■ Listed entries:
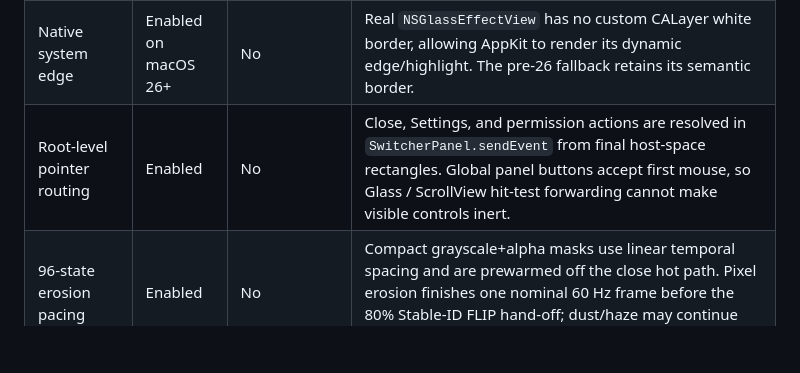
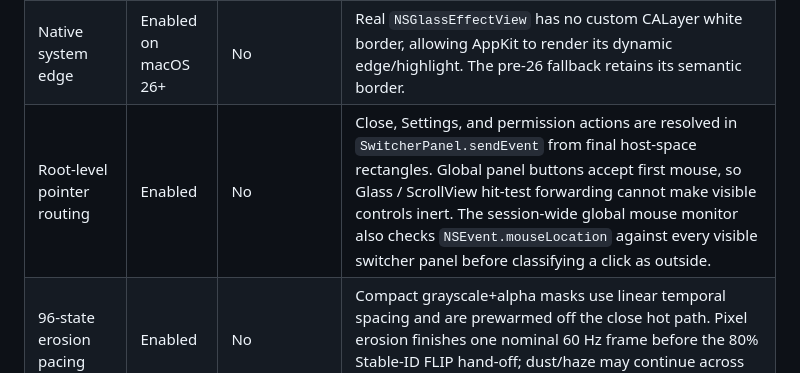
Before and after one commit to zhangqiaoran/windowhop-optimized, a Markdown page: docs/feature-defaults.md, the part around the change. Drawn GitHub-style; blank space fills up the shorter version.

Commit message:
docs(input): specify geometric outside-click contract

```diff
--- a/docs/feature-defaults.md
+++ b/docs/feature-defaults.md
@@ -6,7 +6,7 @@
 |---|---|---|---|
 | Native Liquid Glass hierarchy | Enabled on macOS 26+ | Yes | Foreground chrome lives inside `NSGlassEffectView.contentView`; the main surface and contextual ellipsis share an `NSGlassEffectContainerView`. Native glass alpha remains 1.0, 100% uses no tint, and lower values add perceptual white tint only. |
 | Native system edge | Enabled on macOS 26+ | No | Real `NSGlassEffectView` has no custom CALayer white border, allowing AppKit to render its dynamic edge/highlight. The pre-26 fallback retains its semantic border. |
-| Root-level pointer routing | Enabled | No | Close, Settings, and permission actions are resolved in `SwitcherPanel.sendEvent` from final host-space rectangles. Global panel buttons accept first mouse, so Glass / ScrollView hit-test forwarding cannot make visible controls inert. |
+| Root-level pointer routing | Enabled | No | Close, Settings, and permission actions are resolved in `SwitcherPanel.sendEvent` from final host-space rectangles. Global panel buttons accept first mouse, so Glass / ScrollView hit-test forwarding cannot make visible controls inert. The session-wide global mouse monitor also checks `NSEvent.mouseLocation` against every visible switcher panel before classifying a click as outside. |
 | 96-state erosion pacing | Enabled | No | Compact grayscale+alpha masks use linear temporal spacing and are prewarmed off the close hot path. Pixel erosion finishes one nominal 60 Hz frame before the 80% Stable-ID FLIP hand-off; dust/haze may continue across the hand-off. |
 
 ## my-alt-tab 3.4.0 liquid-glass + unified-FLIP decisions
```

* * *

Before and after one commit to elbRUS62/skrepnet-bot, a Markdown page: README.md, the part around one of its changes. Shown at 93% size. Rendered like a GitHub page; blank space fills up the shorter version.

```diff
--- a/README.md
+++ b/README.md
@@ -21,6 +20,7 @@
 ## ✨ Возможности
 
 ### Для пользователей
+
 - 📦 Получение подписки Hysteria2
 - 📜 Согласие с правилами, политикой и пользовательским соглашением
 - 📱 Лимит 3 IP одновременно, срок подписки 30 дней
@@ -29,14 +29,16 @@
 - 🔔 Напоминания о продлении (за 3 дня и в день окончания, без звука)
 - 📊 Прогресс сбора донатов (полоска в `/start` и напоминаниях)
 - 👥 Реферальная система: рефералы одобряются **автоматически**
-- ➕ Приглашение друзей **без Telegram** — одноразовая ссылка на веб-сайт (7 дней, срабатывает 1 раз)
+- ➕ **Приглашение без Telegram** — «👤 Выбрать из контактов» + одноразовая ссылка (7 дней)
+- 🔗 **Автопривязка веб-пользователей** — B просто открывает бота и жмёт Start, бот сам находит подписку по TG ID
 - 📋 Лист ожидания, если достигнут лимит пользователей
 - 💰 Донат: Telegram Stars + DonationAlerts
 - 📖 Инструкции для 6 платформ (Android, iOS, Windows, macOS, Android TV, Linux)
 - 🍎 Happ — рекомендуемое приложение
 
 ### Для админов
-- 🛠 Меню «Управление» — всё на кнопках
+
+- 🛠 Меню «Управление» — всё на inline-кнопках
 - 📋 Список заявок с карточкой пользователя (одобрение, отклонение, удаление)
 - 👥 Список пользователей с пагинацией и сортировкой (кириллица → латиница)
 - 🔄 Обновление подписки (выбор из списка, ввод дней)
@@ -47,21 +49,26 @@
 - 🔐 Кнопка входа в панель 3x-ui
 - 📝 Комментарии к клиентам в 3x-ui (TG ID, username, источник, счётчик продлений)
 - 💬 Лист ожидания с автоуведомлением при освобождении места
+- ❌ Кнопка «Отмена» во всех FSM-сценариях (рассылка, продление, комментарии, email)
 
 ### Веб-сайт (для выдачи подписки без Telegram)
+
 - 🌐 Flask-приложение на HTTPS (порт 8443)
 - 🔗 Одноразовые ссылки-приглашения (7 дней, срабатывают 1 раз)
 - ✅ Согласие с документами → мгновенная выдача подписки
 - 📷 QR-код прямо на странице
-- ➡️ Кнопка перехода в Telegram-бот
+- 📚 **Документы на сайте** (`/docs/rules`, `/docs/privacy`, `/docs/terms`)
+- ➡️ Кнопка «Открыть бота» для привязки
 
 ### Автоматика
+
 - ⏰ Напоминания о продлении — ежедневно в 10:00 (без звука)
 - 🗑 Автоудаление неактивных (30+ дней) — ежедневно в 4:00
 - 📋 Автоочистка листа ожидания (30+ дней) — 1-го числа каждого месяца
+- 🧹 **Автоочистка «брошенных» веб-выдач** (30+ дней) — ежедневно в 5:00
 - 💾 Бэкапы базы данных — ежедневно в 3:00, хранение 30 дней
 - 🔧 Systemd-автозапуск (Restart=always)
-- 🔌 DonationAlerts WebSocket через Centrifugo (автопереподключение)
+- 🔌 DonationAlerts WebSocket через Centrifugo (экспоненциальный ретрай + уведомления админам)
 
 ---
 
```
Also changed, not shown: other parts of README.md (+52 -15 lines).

■ Aim of the exercise: Search the data for the string "подписки" and copy out every line where it is found.

■ Expected answer:
 - 📦 Получение подписки Hysteria2
 - 📱 Лимит 3 IP одновременно, срок подписки 30 дней
 - 🔄 Обновление подписки (выбор из списка, ввод дней)
 ### Веб-сайт (для выдачи подписки без Telegram)
 - ✅ Согласие с документами → мгновенная выдача подписки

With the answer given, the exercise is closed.